Who Killed Trisa Thornley?
Initially, the police could not come up with any evidence or suspect who had been involved in the brutal murder. However, the parents of Trisa had received an obscene phone call that taunted them and asked them whether they wanted their little daughter back. The police were able to trace this call to Aubrey Dennis Adams Jr., who served as a correctional officer at Marion Correctional Institution at the time. As per reports, he was also a friend of the Thornley family.
Shocked and in tears, Trisa’s mother, Ann, stated, “She would have gone anywhere with Dennis.” The family also revealed that Adams and his now ex-wife also visited their residence more than once. The investigators were also able to obtain physical evidence from Adams’ vehicle and house that matched the evidence found at the crime scene. He was arrested in March 1978 based on the incriminating statements he made to the officers and circumstantial evidence.
In his written statements, Adams admitted he had offered Trisa a ride home that fateful day in his car. However, when he went off in a different direction, Adams said he remembered “being stopped somewhere and she was screaming and I put my hand over her mouth and she quit breathing.” His verbal confession also stated that he removed Trisa’s clothes and tied her hands with a rope he kept in his car so that her body fitted in the plastic bag. He denied engaging in any sort of sexual relationship with Trisa, saying he had considered it but could not bring himself to do it.
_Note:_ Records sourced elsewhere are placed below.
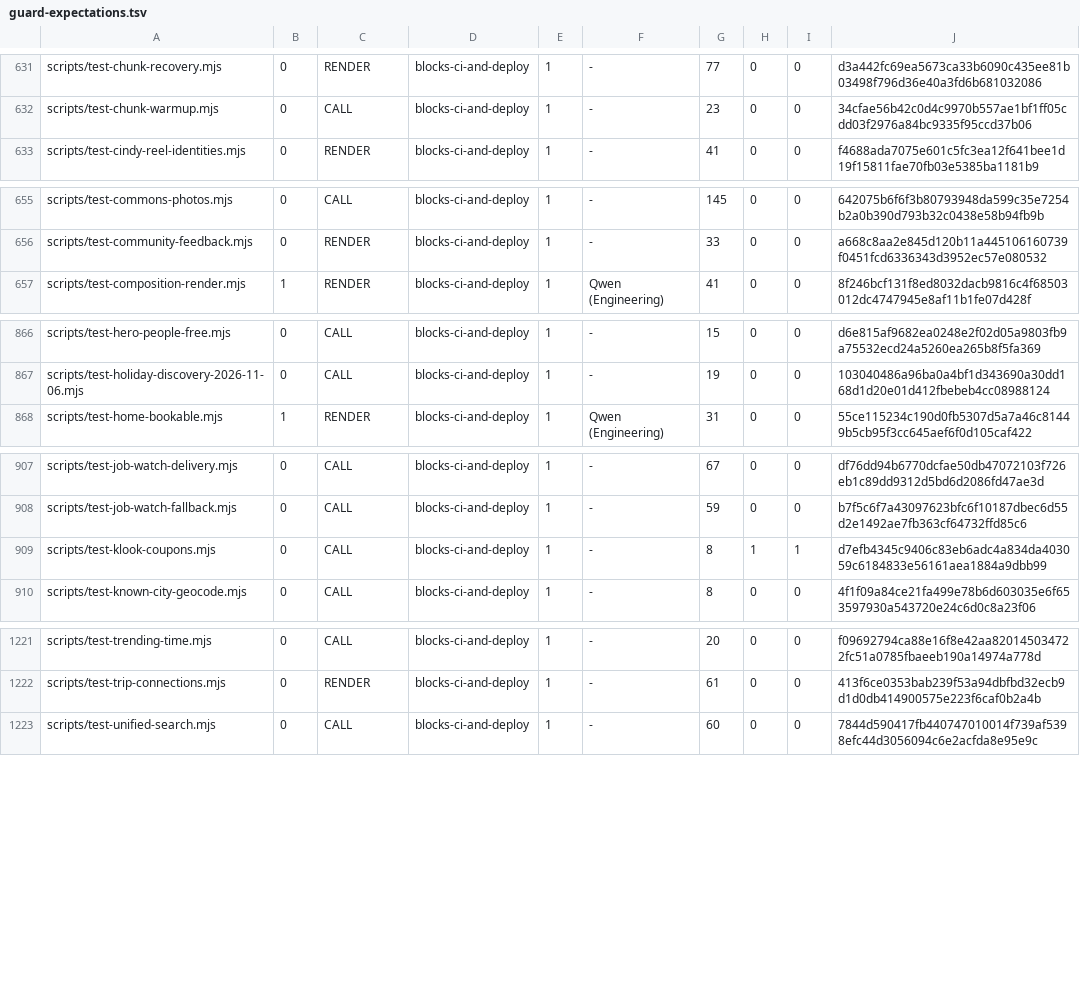
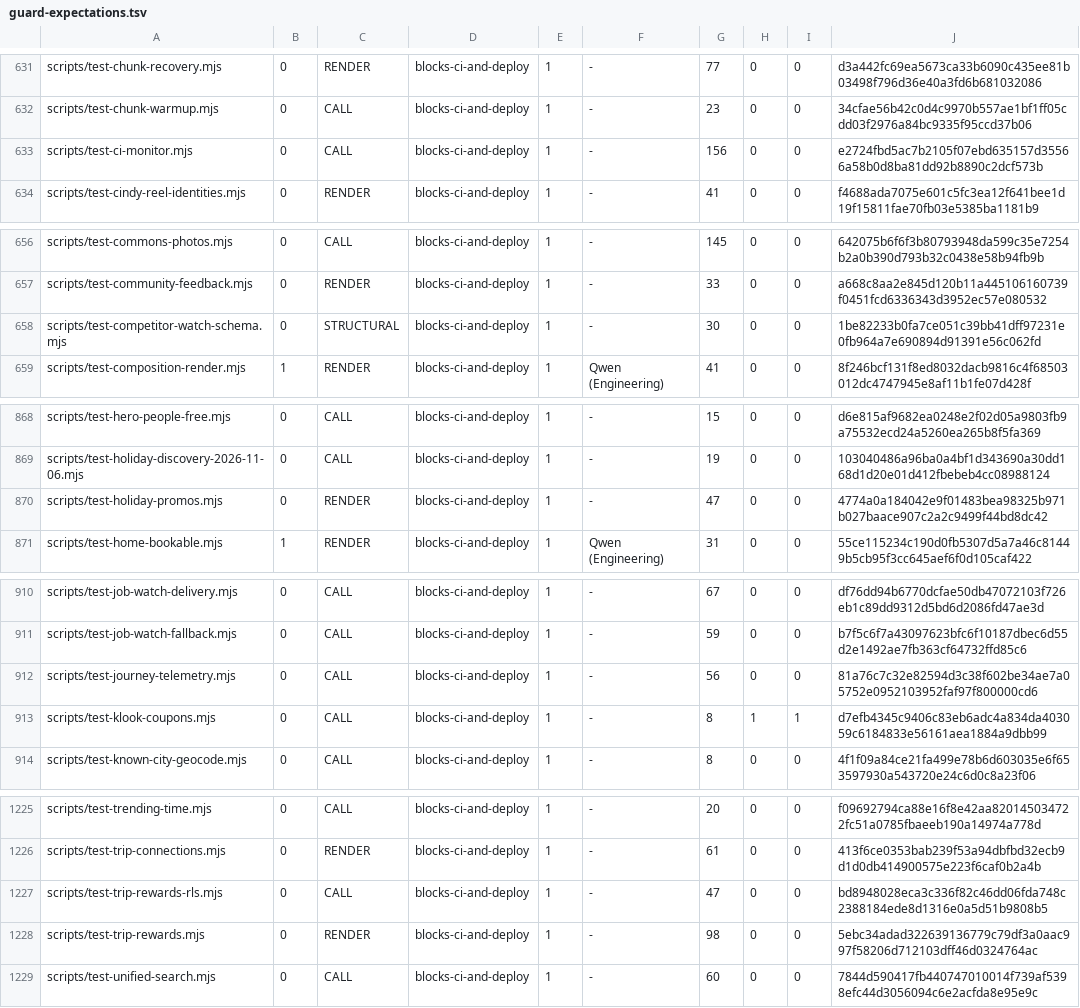
Before and after one commit to wallstreethyena/Wayfind, a TSV file: scripts/lib/guard-expectations.tsv, drawn as a sheet; only a part is shown, gaps mark what is left out.

```diff
--- a/scripts/lib/guard-expectations.tsv
+++ b/scripts/lib/guard-expectations.tsv
@@ -632,2 +632,3 @@ scripts/test-chunk-recovery.mjs	0	RENDER	blocks-ci-and-deploy	1	-	77	0	0	d3a442f
 scripts/test-chunk-warmup.mjs	0	CALL	blocks-ci-and-deploy	1	-	23	0	0	34cfae56b42c0d4c9970b557ae1bf1ff05cdd03f2976a84bc9335f95ccd37b06
+scripts/test-ci-monitor.mjs	0	CALL	blocks-ci-and-deploy	1	-	156	0	0	e2724fbd5ac7b2105f07ebd635157d35566a58b0d8ba81dd92b8890c2dcf573b
 scripts/test-cindy-reel-identities.mjs	0	RENDER	blocks-ci-and-deploy	1	-	41	0	0	f4688ada7075e601c5fc3ea12f641bee1d19f15811fae70fb03e5385ba1181b9
@@ -656,2 +657,3 @@ scripts/test-commons-photos.mjs	0	CALL	blocks-ci-and-deploy	1	-	145	0	0	642075b6
 scripts/test-community-feedback.mjs	0	RENDER	blocks-ci-and-deploy	1	-	33	0	0	a668c8aa2e845d120b11a445106160739f0451fcd6336343d3952ec57e080532
+scripts/test-competitor-watch-schema.mjs	0	STRUCTURAL	blocks-ci-and-deploy	1	-	30	0	0	1be82233b0fa7ce051c39bb41dff97231e0fb964a7e690894d91391e56c062fd
 scripts/test-composition-render.mjs	1	RENDER	blocks-ci-and-deploy	1	Qwen (Engineering)	41	0	0	8f246bcf131f8ed8032dacb9816c4f68503012dc4747945e8af11b1fe07d428f
@@ -867,2 +869,3 @@ scripts/test-hero-people-free.mjs	0	CALL	blocks-ci-and-deploy	1	-	15	0	0	d6e815a
 scripts/test-holiday-discovery-2026-11-06.mjs	0	CALL	blocks-ci-and-deploy	1	-	19	0	0	103040486a96ba0a4bf1d343690a30dd168d1d20e01d412fbebeb4cc08988124
+scripts/test-holiday-promos.mjs	0	RENDER	blocks-ci-and-deploy	1	-	47	0	0	4774a0a184042e9f01483bea98325b971b027baace907c2a2c9499f44bd8dc42
 scripts/test-home-bookable.mjs	1	RENDER	blocks-ci-and-deploy	1	Qwen (Engineering)	31	0	0	55ce115234c190d0fb5307d5a7a46c81449b5cb95f3cc645aef6f0d105caf422
@@ -908,2 +911,3 @@ scripts/test-job-watch-delivery.mjs	0	CALL	blocks-ci-and-deploy	1	-	67	0	0	df76d
 scripts/test-job-watch-fallback.mjs	0	CALL	blocks-ci-and-deploy	1	-	59	0	0	b7f5c6f7a43097623bfc6f10187dbec6d55d2e1492ae7fb363cf64732ffd85c6
+scripts/test-journey-telemetry.mjs	0	CALL	blocks-ci-and-deploy	1	-	56	0	0	81a76c7c32e82594d3c38f602be34ae7a05752e0952103952faf97f800000cd6
 scripts/test-klook-coupons.mjs	0	CALL	blocks-ci-and-deploy	1	-	8	1	1	d7efb4345c9406c83eb6adc4a834da403059c6184833e56161aea1884a9dbb99
@@ -1222,2 +1226,4 @@ scripts/test-trending-time.mjs	0	CALL	blocks-ci-and-deploy	1	-	20	0	0	f09692794c
 scripts/test-trip-connections.mjs	0	RENDER	blocks-ci-and-deploy	1	-	61	0	0	413f6ce0353bab239f53a94dbfbd32ecb9d1d0db414900575e223f6caf0b2a4b
+scripts/test-trip-rewards-rls.mjs	0	CALL	blocks-ci-and-deploy	1	-	47	0	0	bd8948028eca3c336f82c46dd06fda748c2388184ede8d1316e0a5d51b9808b5
+scripts/test-trip-rewards.mjs	0	RENDER	blocks-ci-and-deploy	1	-	98	0	0	5ebc34adad322639136779c79df3a0aac997f58206d712103dff46d0324764ac
 scripts/test-unified-search.mjs	0	CALL	blocks-ci-and-deploy	1	-	60	0	0	7844d590417fb440747010014f739af5398efc44d3056094c6e2acfda8e95e9c
```
Also changed, not shown: 44 other files.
How Did Aubrey Dennis Adams Jr. Die?
In October 1978, Aubrey Dennis Adams Jr. was convicted of the first-degree murder of Trisa and was sentenced to death in January 1979 by a trial judge. He appealed, but the Florida Supreme Court affirmed his conviction and sentence. His motions for post-conviction relief and petition for writ of habeas corpus were declined by the Florida Supreme Court. Finally, on May 4, 1989, Adams was executed by electrocution in Marion County, Florida.
Aubrey Dennis Adams Jr. was reportedly the 21st person to die in Florida’s electric chair since it resumed executions in 1979. Trisa’s mother was present along with Trisa’s sister and other relatives outside the State Prison, where Adams breathed his last in the electric chair. She said, “He finally got what he deserved. Why did they drag this out like this? It’s just a relief. I’m so glad it’s over.”In his final statement, Adams wrote, ″I hope and pray that all the new and reopened wounds will be healed quickly after my passing.”